It is also necessary to note, as John at EifD has very adroitly pointed out, that for all their materialist wrong-headedness, European and Russian Marxists have traditionally opposed the evils of divorce, abortion and contraception, and have agitated actively for the integrity of the family (including the family wage!). The tradition of pro-life leftism has not been broken, either, as Mehdi Hasan demonstrates. Notable also is that, particularly in southern Europe, the right-wing Italian liberals were the movers and shakers for the ever-broader legalisation of divorce.

Sergey Kurginyan in Russia has already begun sensibly advocating for a rapprochement between the salvific concerns of Orthodox Christianity and leftist political ideals. (From the Marxist side, Gennady Zyuganov seems to have started doing the same thing.) As we have seen, Pope Francis is articulating Catholic social doctrine through a grammar which is intensely critical of capitalism, just as Patriarch Kirill has done in our own Orthodox Church.
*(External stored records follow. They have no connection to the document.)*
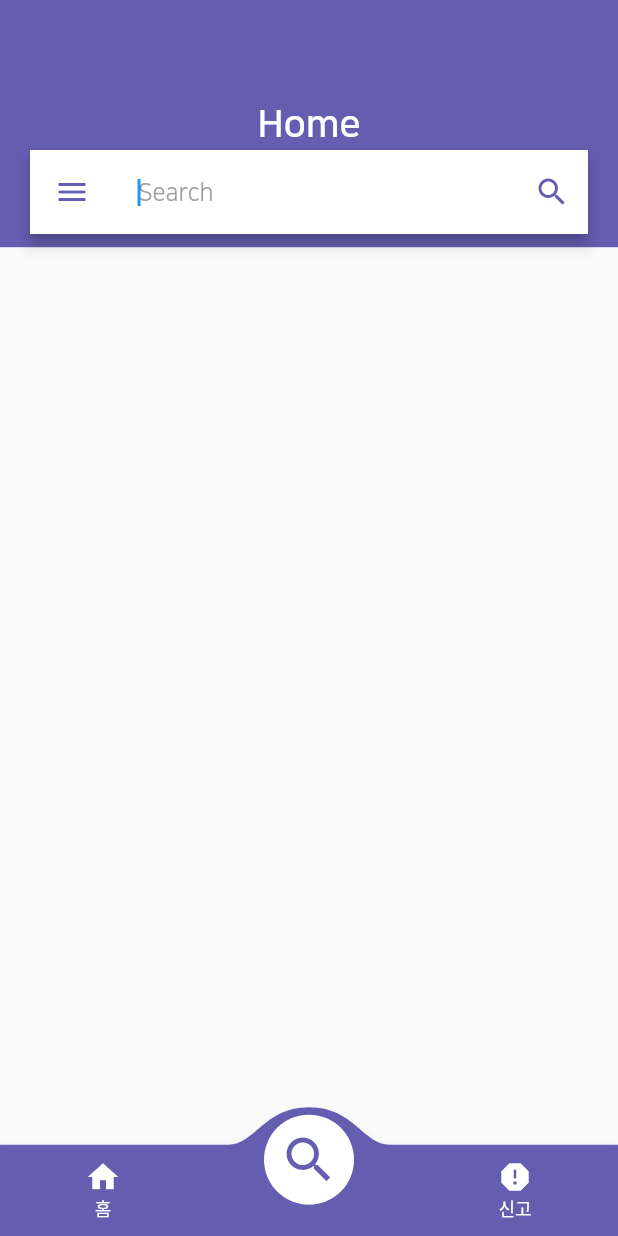
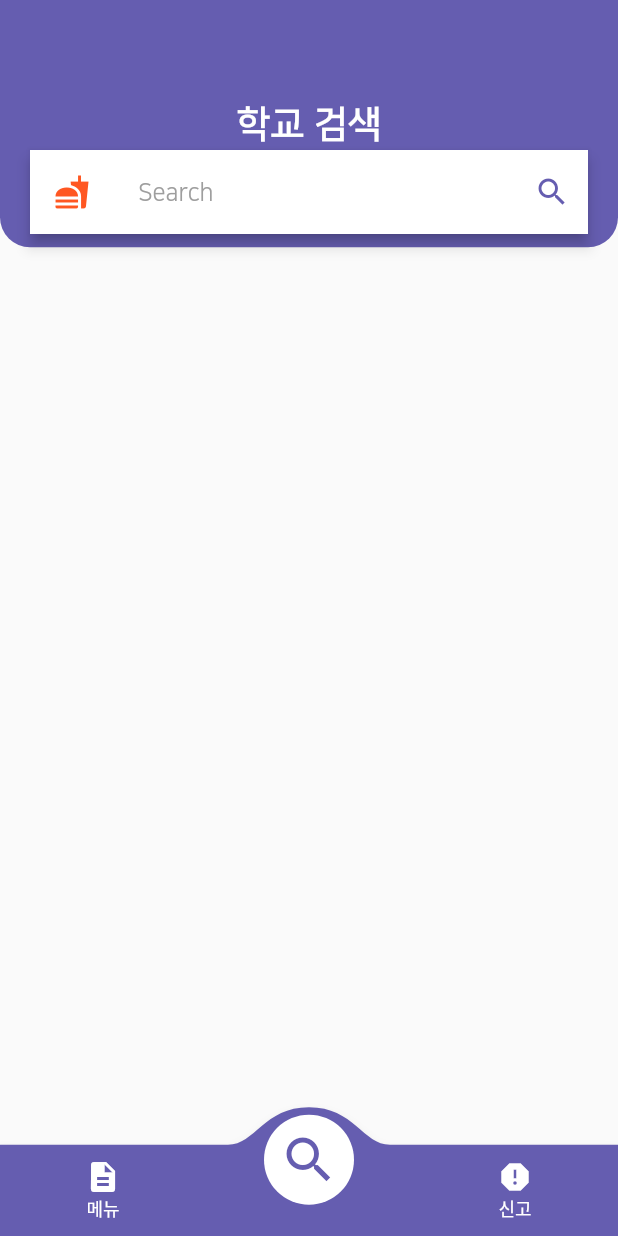
Before and after one commit to JoMinSeo/AlBab, a Flutter app: the BottomNavPage screen opened directly, on a phone screen of 412 x 824 dp. Run offline on Flutter 3.47's test engine with Material 2 defaults, Android fonts, the phone set to English and light mode, and no system bars; drawn by our look-alikes of convex_bottom_bar.

Commit message:
[UPDATE] UI

```diff
--- a/albab/lib/components/convex_bar.dart
+++ b/albab/lib/components/convex_bar.dart
@@ -17,7 +17,7 @@ class ConvexBar extends StatelessWidget {
       color: Colors.white,
       height: getProportionateScreenHeight(60),
       items: [
-        TabItem(icon: Icons.home, title: '홈'),
+        TabItem(icon: Icons.description, title: '메뉴'),
         TabItem(icon: Icons.search, title: '학교 검색'),
         TabItem(icon: Icons.report, title: '신고'),
       ],
--- a/albab/lib/screen/schoolsearch/search_body.dart
+++ b/albab/lib/screen/schoolsearch/search_body.dart
@@ -7,7 +7,8 @@ class SearchBody extends StatefulWidget {
   _SearchBodyState createState() => _SearchBodyState();
 }
 
-class _SearchBodyState extends State<SearchBody> with AutomaticKeepAliveClientMixin{
+class _SearchBodyState extends State<SearchBody>
+    with AutomaticKeepAliveClientMixin {
   FocusNode myFocusNode;
 
   @override
@@ -29,11 +30,18 @@ class _SearchBodyState extends State<SearchBody> with AutomaticKeepAliveClientMi
         Container(
           child: Center(
             child: Text(
-              "Home",
-              style: kNaNumExtraBold.copyWith(fontSize: 25, color: Colors.white),
+              "학교 검색",
+              style:
+                  kNaNumExtraBold.copyWith(fontSize: 25, color: Colors.white),
             ),
           ),
-          color: kPurple,
+          decoration: BoxDecoration(
+            borderRadius: BorderRadius.only(
+              bottomLeft: Radius.circular(20.0),
+              bottomRight: Radius.circular(20.0),
+            ),
+            color: kPurple,
+          ),
           height: SizeConfig.screenHeight * 0.2,
           width: SizeConfig.screenWidth,
         ),
@@ -46,13 +54,12 @@ class _SearchBodyState extends State<SearchBody> with AutomaticKeepAliveClientMi
           child: AppBar(
             backgroundColor: Colors.white,
             leading: Icon(
-              Icons.menu,
-              color: kPurple,
+              Icons.fastfood,
+              color: Colors.deepOrange,
             ),
             primary: false,
             title: TextField(
               style: kNaNumRegular,
-              autofocus: true,
               focusNode: myFocusNode,
               decoration: InputDecoration(
                 hintText: "Search",
```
These are signs of the essence of our times. In order for conservative American Catholics (and Orthodox, for that matter) to understand them, they have to abandon their view of the Left as inextricably bound up with liberalism, relativism and materialism, and as an existential foe of all they hold dear.